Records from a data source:
·····

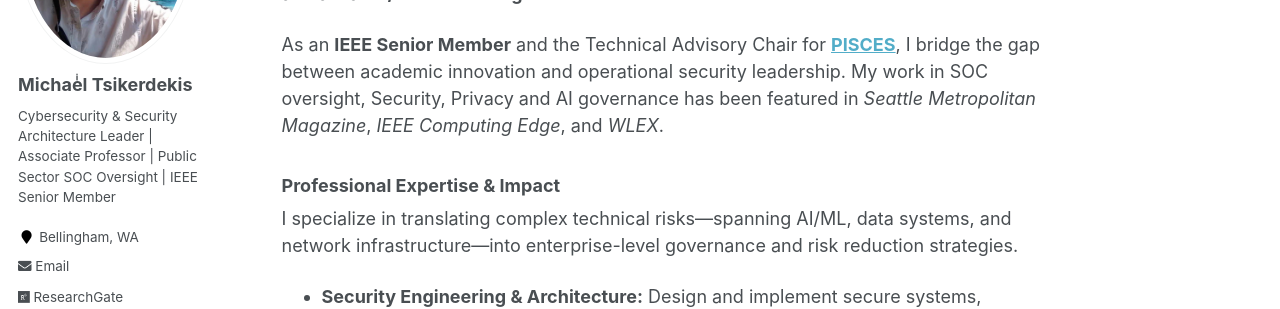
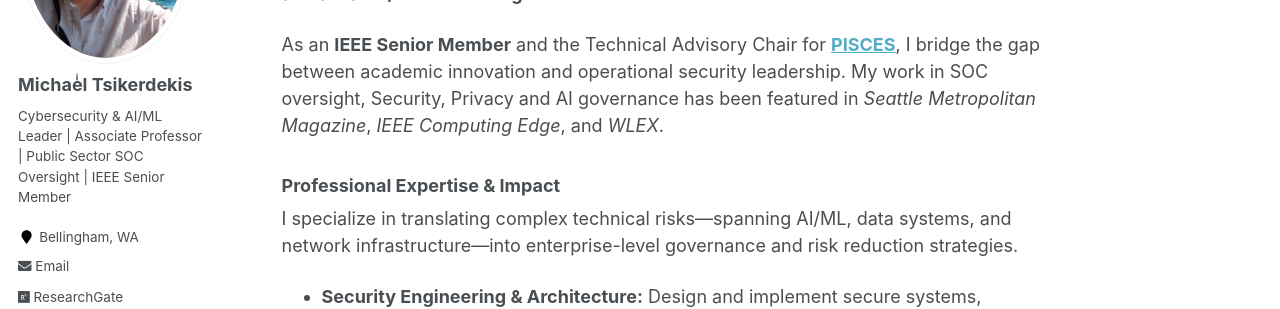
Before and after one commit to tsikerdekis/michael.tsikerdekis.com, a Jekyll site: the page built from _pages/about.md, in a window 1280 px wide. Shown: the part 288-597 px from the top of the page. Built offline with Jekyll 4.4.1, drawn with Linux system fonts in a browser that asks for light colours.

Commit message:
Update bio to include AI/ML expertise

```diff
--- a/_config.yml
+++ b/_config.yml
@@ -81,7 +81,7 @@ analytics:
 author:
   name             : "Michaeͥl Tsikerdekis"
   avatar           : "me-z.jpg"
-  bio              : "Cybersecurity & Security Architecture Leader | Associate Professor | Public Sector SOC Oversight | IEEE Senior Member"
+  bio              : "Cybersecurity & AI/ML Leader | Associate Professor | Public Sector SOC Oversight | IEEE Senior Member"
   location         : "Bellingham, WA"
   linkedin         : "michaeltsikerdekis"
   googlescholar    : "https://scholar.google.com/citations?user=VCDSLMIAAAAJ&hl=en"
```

·····

§ **Problem**
Copy the data verbatim, skipping any image it holds.

§ **Answer box**
Before and after one commit to tsikerdekis/michael.tsikerdekis.com, a Jekyll site: the page built from _pages/about.md, in a window 1280 px wide. Shown: the part 288-597 px from the top of the page. Built offline with Jekyll 4.4.1, drawn with Linux system fonts in a browser that asks for light colours.

Commit message:
Update bio to include AI/ML expertise

```diff
--- a/_config.yml
+++ b/_config.yml
@@ -81,7 +81,7 @@ analytics:
 author:
   name             : "Michaeͥl Tsikerdekis"
   avatar           : "me-z.jpg"
-  bio              : "Cybersecurity & Security Architecture Leader | Associate Professor | Public Sector SOC Oversight | IEEE Senior Member"
+  bio              : "Cybersecurity & AI/ML Leader | Associate Professor | Public Sector SOC Oversight | IEEE Senior Member"
   location         : "Bellingham, WA"
   linkedin         : "michaeltsikerdekis"
   googlescholar    : "https://scholar.google.com/citations?user=VCDSLMIAAAAJ&hl=en"
```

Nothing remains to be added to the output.